Black Lives Matter activist and New York Daily News columnist Shaun King is fielding yet more criticism about his fundraising efforts for charities he’s started over the years, this time from prominent progressive political activist Goldie Taylor.
“It’s time to clear the record,” Taylor wrote of King in a column for The Daily Beast. “Unless and until he does, King’s credibility as a social justice leader of any note hangs in the balance.”
Taylor’s public smackdown comes just days after two prominent Black Lives Matter organizers, Deray McKesson and Johnette Elzie, slammed King on Twitter for failing to answer questions about his fundraising. McKesson had served on the board of Justice Together, King’s latest project. He stepped down last month after King drastically scaled back the organization. (RELATED: Black Lives Matter Activists GO AT IT Over Defunct Charity)
As Taylor notes in her piece, she has “long been aware” of questions many have raised about how King manages charitable donations.
“I have groused privately about the veracity of some of his reporting and whether his body of writing met the publishing standards that so many in this business work under,” she added. “I heard the whispers, the back room talk from people who did not want to be seen as ‘racist’ or acting like ‘crabs in the barrel’ for criticizing King.”
King shuttered Justice Together completely last month, just hours after The Daily Caller published an expose showing that the columnist-activist has made a number of inconsistent statements about charities he’s started. (RELATED: Charities Touted By Black Lives Matter Activist Shaun King Appear To Never Have Existed)
In the case of one of those organizations, Justice That’s All, King began soliciting donations just after Michael Brown’s death and said that the money would be used to pay for the social justice group’s tax-exempt filings with the IRS.
But despite accepting an unknown amount of money, King never registered the group as a charity with any state, as he would have been required to do. He also did not register it with the IRS. King shut down Justice That’s All’s operations last December. He returned donations given to both group’s just after TheDC’s report.
As with Justice Together, Justice That’s All volunteers and donors felt like their work had gone for naught.
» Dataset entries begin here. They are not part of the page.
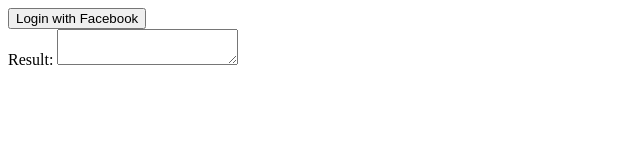
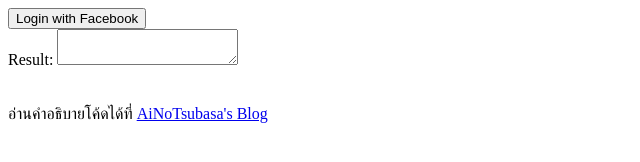
Before and after one commit to AiNoTsubasa/Social, a plain HTML site: page facebook/facebook_login.html in a window 1280 px wide. Shown: the whole page, without its empty margins (0-640 px from the left). Drawn offline with Linux system fonts and the light colour scheme.

Commit message:
Updated Facebook Login.

```diff
--- a/facebook/facebook_login.html
+++ b/facebook/facebook_login.html
@@ -80,6 +80,8 @@
 		<button onclick="checkFbLoginState();">Login with Facebook</button>
 		<br>
 		Result: <textarea id="result"></textarea>
+		<br><br><br>
+		อ่านคำอธิบายโค้ดได้ที่ <a href="https://ai-no-tsubasa.blogspot.com/2018/08/how-to-integrate-facebook-login-into-your-site.html">AiNoTsubasa's Blog</a>
 
 
 	</body>
```
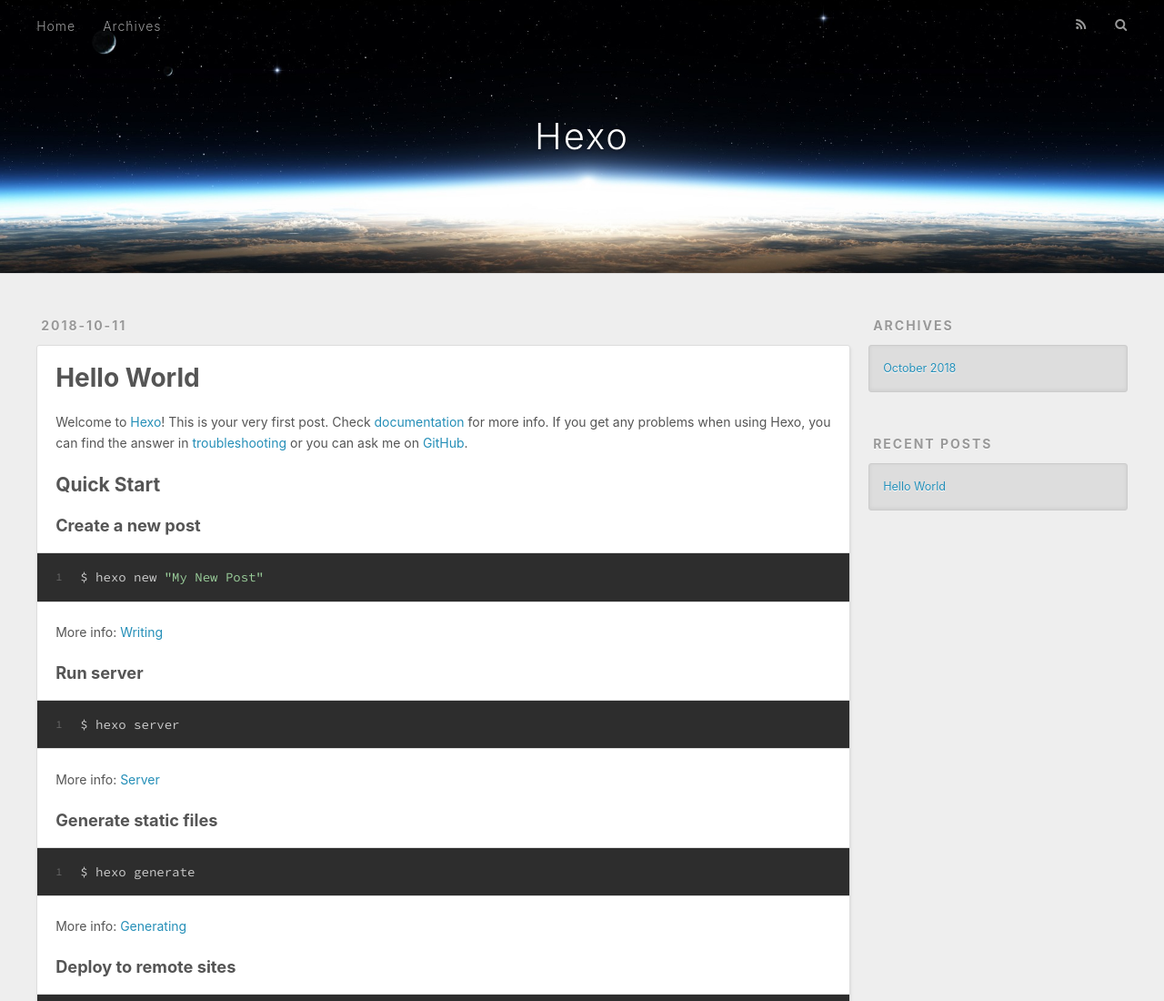
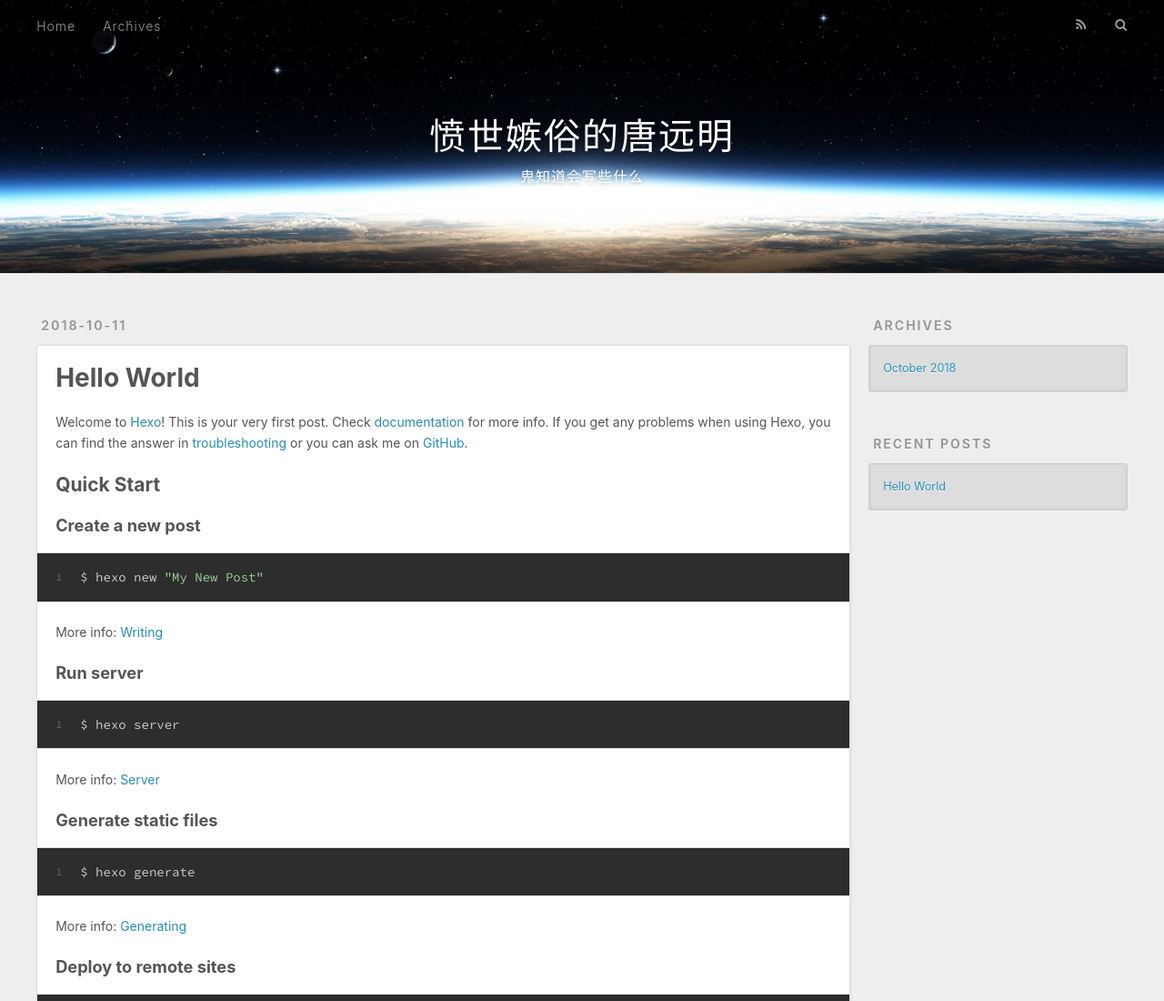
Before and after one commit to xiaoming96/xiaoming96.github.io, a plain HTML site: page index.html in a window 1280 px wide. Shown: the top 1100 px of the page at 91% size. Drawn offline with nearby package versions, Linux system fonts and the light colour scheme.

Commit message:
Site updated: 2018-10-11 18:01:10

```diff
--- a/index.html
+++ b/index.html
@@ -5,17 +5,17 @@
 
 
 
-  <title>Hexo</title>
+  <title>愤世嫉俗的唐远明</title>
   <meta name="viewport" content="width=device-width, initial-scale=1, maximum-scale=1">
   <meta property="og:type" content="website">
-<meta property="og:title" content="Hexo">
+<meta property="og:title" content="愤世嫉俗的唐远明">
 <meta property="og:url" content="http://yoursite.com/index.html">
-<meta property="og:site_name" content="Hexo">
+<meta property="og:site_name" content="愤世嫉俗的唐远明">
 <meta property="og:locale" content="default">
 <meta name="twitter:card" content="summary">
-<meta name="twitter:title" content="Hexo">
+<meta name="twitter:title" content="愤世嫉俗的唐远明">
 
-    <link rel="alternate" href="/atom.xml" title="Hexo" type="application/atom+xml">
+    <link rel="alternate" href="/atom.xml" title="愤世嫉俗的唐远明" type="application/atom+xml">
 
 
     <link rel="icon" href="/favicon.png">
@@ -34,8 +34,12 @@
   <div id="header-outer" class="outer">
     <div id="header-title" class="inner">
       <h1 id="logo-wrap">
-        <a href="/" id="logo">Hexo</a>
+        <a href="/" id="logo">愤世嫉俗的唐远明</a>
       </h1>
+
+        <h2 id="subtitle-wrap">
+          <a href="/" id="subtitle">鬼知道会写些什么</a>
+        </h2>
 
     </div>
     <div id="header-inner" class="inner">
@@ -97,7 +101,7 @@
 
     </div>
     <footer class="article-footer">
-      <a data-url="http://yoursite.com/2018/10/11/hello-world/" data-id="cjn4dm8kw0000agszb1escuqm" class="article-share-link">Share</a>
+      <a data-url="http://yoursite.com/2018/10/11/hello-world/" data-id="cjn4exndg000050szin8ynayc" class="article-share-link">Share</a>
 
 
     </footer>
```
Also changed, not shown: 2018/10/11/hello-world/index.html (+9 -5 lines), archives/2018/10/index.html (+10 -6 lines), archives/2018/index.html (+10 -6 lines), archives/index.html (+10 -6 lines).
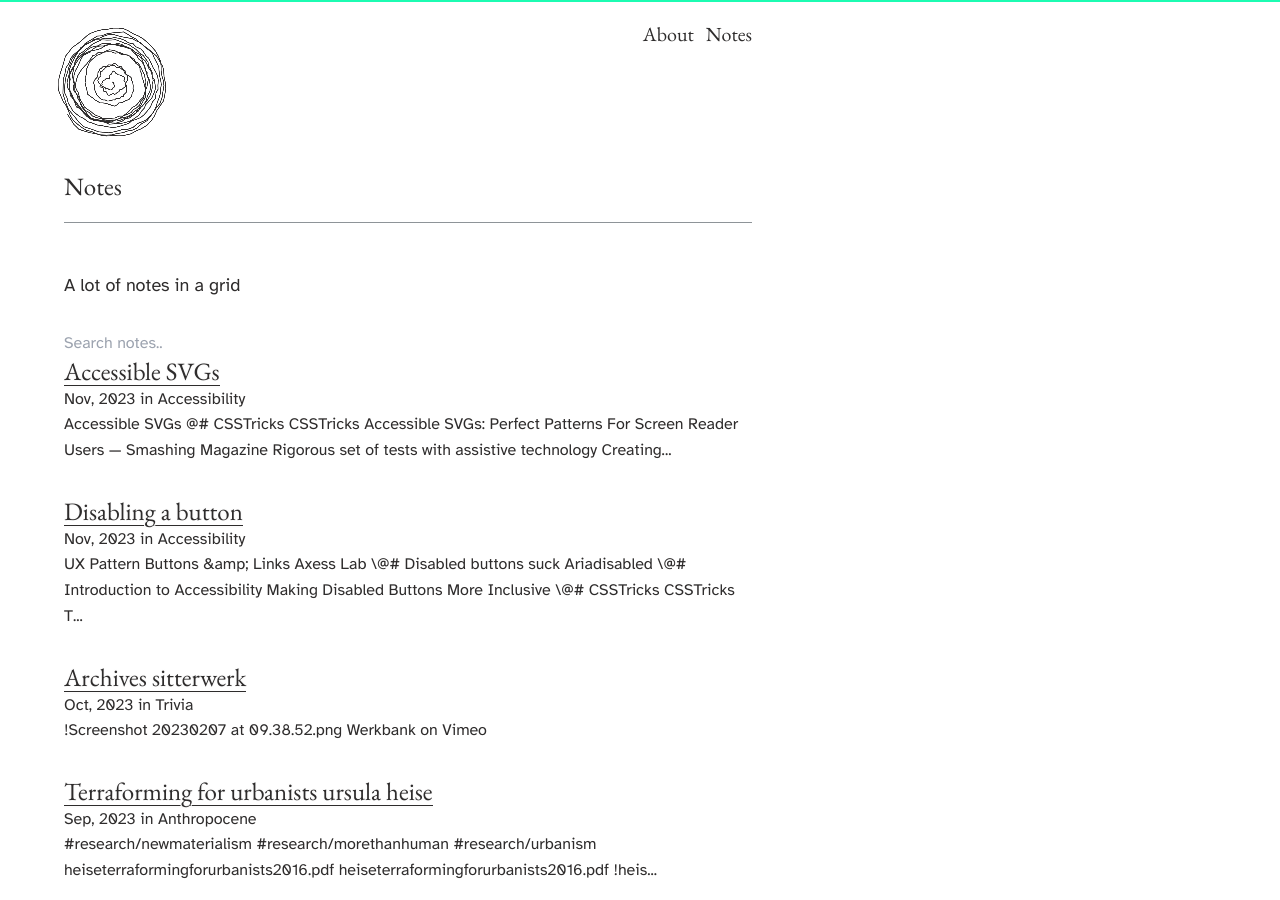
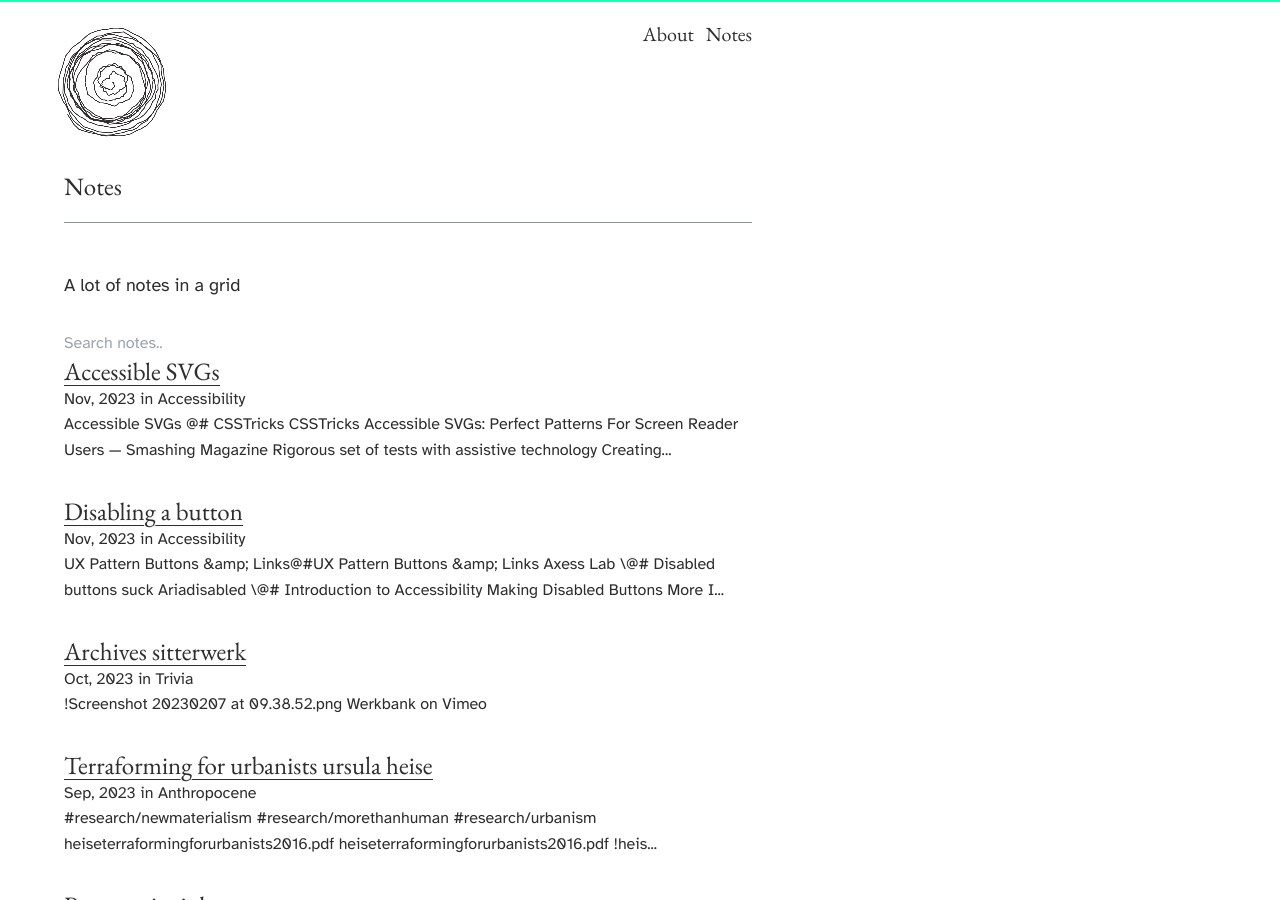
Before and after one commit to garethfoote/gfoote, a Jekyll site: the page built from collections/Notes.md, in a window 1280 px wide and 900 px high. Built offline with Jekyll 4.4.1, drawn with Linux system fonts in a browser that asks for light colours.

Commit message:
PUSH NOTE : UX Pattern - Disabled button.md

```diff
--- a/collections/_notes/UX Pattern - Disabled button.md
+++ b/collections/_notes/UX Pattern - Disabled button.md
@@ -3,10 +3,12 @@ title: Disabling a button
 category: _notes
 share: true
 feed: true
-topics: [Accessibility]
+topics:
+  - Accessibility
 ---
 
-- [[UX Pattern - Buttons & Links]]
+
+- [[UX Pattern - Buttons & Links@#UX Pattern - Buttons & Links]]
 
 ---
 
```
Many, including McKesson, claimed that King ceased operations with no warning and blocked people who asked him about donations and expenditures.
In her critique of King, Taylor asserted that “in case after case, time after time the most compelling and recurring theme is transparency.”
“What is necessary now is a laying out of the books,” Taylor suggested.
Taylor cited a number of other suspicious King efforts, including a fundraiser he started in 2011 called A Home for Haiti. King has claimed he raised $1 million for the charity, which was set up to provide relief following the 2010 Haiti earthquake. But as Taylor notes, the charity that King raised money for later said that it received a grant of only $200,000.
A year later, King created HopeMob, a fundraising website similar to Kickstarter and GoFundMe. That organization used the same federal tax ID as A Home in Haiti.
HopeMob’s 2013 tax filing shows that the organization brought in just over $420,000. King was paid $160,000 in total compensation while the charity handed out 136 grants totaling $198,787.
Several HopeMob users who had filed complaints about HopeMob told TheDC that they had struggled to obtain payouts for their fundraising campaigns. All three users said that they ultimately received their money just after King left the company.
“King can and must open his records, stretching back to his disaster relief efforts for Atlanta and Haiti, for independent inspection,” Taylor wrote in her essay, noting that donations to many of King’s charities were routed through his PayPal account.
“When it’s over, he should publish that report online,” Taylor advised.
King has also made false claims about a charity that was associated with a social media company he co-founded called Upfront Media. King said in interviews in 2013 that the company was sending a portion of its revenues to Upfront Foundation. But the company’s CEO told TheDC in a phone interview that the charity side was never actually created.
That raises uncomfortable questions for King, who has covered dozens of cases that have been the focus of Black Lives Matter activists.
As Taylor puts it: “Shaun King is very good at raising money in support of black lives and — one of those lives might be his own.”